On a recent hike in a nearby wash, we discovered swarms of bees in a few rocky areas along the wash. Upon a closer look, it appeared the rocks were damp. Is this one way bees get water? According to www.HoneyBeeSuite.com, yes! They drink the water and store it in their “crops” (honey stomach or honey sack) then take it back to their hives. The water is exchanged through the process of trophallaxis—the direct transfer from one bee to another.
Water is used to keep the honey moist if the honey begins to crystallize during the dry season. It is also “fanned” through the hive for cooling when the weather is warm.
Surprisingly, through my multitude of bee photos, I have discovered how the pollen is carried (post here), now how they drink their water, but I’ve never read exactly how honey is made.
Well, a little Bing search and bingo, a few questions answered!
First of all, why do bees make honey? According to www.BuzzAbountBees.net it is to store food for the cooler winter period. And here are a few fun facts from this site:
- To produce a pound of honey, foraging honey bees have to fly a whopping 55,000 miles!
- That’s a lot of honey bees, working very hard, because each honey bee will only produce around one twelfth of a teaspoon of honey in its life!
- Oh, and that’s despite the fact that a foraging honey bee visits up to 100 flowers – per foraging trip.
- So no wonder it takes about 556 foraging bees to visit 2 million flowers, just to make a pound of honey!
But, more curiously, how do they make honey? Well, here we go…
- Bees collect the nectar and mix it with an enzyme in their mouth
- Back at the hive, the nectar moves from one bee to another, further mixing the nectar
- The nectar is then dropped into wax cells
- And yes, the bees make the wax cells
- Now, the honey is wet, so the bees fan the honey to evaporate the water, and bring the water content down to about 17%
- Next the bees cap the cells to seal them
- If bees are being kept in a hive, that is when the bee keeper knows the honey is ready to harvest
- A good bee keeper will not take more honey that what the hive can afford to lose

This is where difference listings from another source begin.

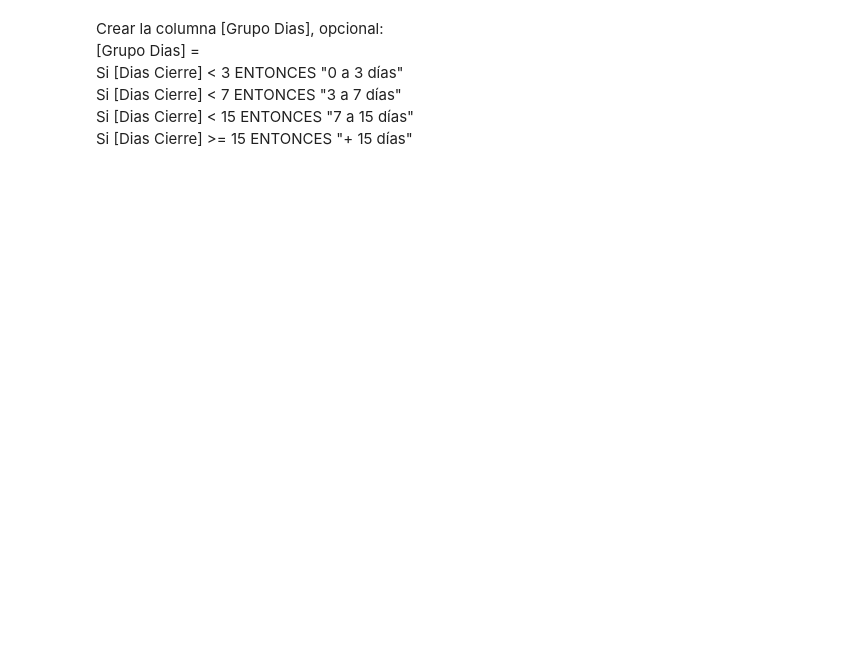
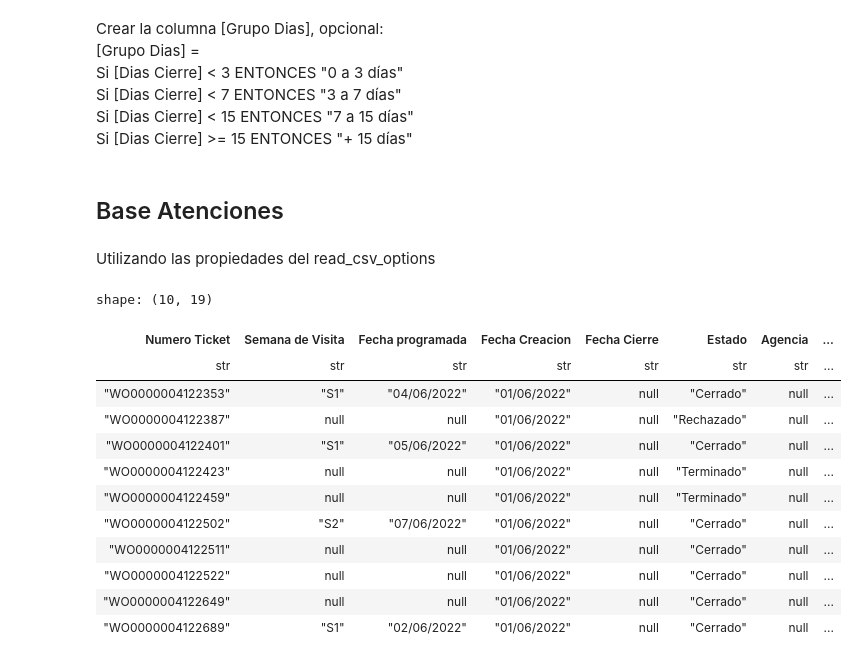
Before and after one commit to ajespinoza2024/Python-for-ETL-E1, a Jupyter notebook: Proceso ETL.ipynb, the cells around one changed output. Cells and saved outputs as stored; diff of their text form; code cells hidden in the pictures; blank space fills up the shorter version.

Commit message:
Leyendo Excel con motor CSV

```diff
--- a/Proceso ETL.ipynb
+++ b/Proceso ETL.ipynb
@@ -328,3 +328,30 @@ Tickets = tickets.with_columns(
                                 .otherwise(pl.lit('+ de 15 días'))
                                 .alias('Grupo Dias')
                             )
+# %% [markdown]
+## Base Atenciones
+# %% [markdown]
+Utilizando las propiedades del read_csv_options
+# %%
+pl.read_excel(
+    source= './Atenciones/Atenciones Centro.xlsx',
+    sheet_name='Hoja1',
+    engine='xlsx2csv',
+    read_csv_options={
+        "infer_schema_length": 0
+    }
+).head(10)
+# %% [output]
+shape: (10, 19)
+| Numero Ticket | Semana de Visita | Fecha programada | Fecha Creacion | Fecha Cierre | Estado | Agencia | ... |
+| str | str | str | str | str | str | str | ... |
+| "WO0000004122353" | "S1" | "04/06/2022" | "01/06/2022" | null | "Cerrado" | null | ... |
+| "WO0000004122387" | null | null | "01/06/2022" | null | "Rechazado" | null | ... |
+| "WO0000004122401" | "S1" | "05/06/2022" | "01/06/2022" | null | "Cerrado" | null | ... |
+| "WO0000004122423" | null | null | "01/06/2022" | null | "Terminado" | null | ... |
+| "WO0000004122459" | null | null | "01/06/2022" | null | "Terminado" | null | ... |
+| "WO0000004122502" | "S2" | "07/06/2022" | "01/06/2022" | null | "Cerrado" | null | ... |
+| "WO0000004122511" | null | null | "01/06/2022" | null | "Cerrado" | null | ... |
+| "WO0000004122522" | null | null | "01/06/2022" | null | "Cerrado" | null | ... |
+| "WO0000004122649" | null | null | "01/06/2022" | null | "Cerrado" | null | ... |
+| "WO0000004122689" | "S1" | "02/06/2022" | "01/06/2022" | null | "Cerrado" | null | ... |
```
Also changed, not shown: parts of 1 cell of this notebook.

- Sometimes bee keepers will supplement the bees with sugar water. Hopefully only when the summer has not produced enough flowers for pollen, and not because he stole too much honey
To learn more, check out this page here.
Hopefully we will all feel a higher appreciation for the amazing and humble Honey Bee, and when we cover our toast, or sweeten our tea, we will appreciate every sweet and tasty drop of this precious miracle of nature!
Now that we are all a bit more informed on the honey making process, below are a few photos from that recent hiking trip:
“A day without a friend is like a pot without a single drop of honey left inside.”
~ A. A. Milne
“I don’t feel very much like Pooh today,” said Pooh. “There there,” said Piglet. “I’ll bring you tea and honey until you do.”
~ A. A. Milne
“Kindness in ourselves is the honey that blunts the sting of unkindness in another.”
~ Grantland Rice
“I shouldn’t think even millionaires could eat anything nicer than new bread and real butter and honey for tea.”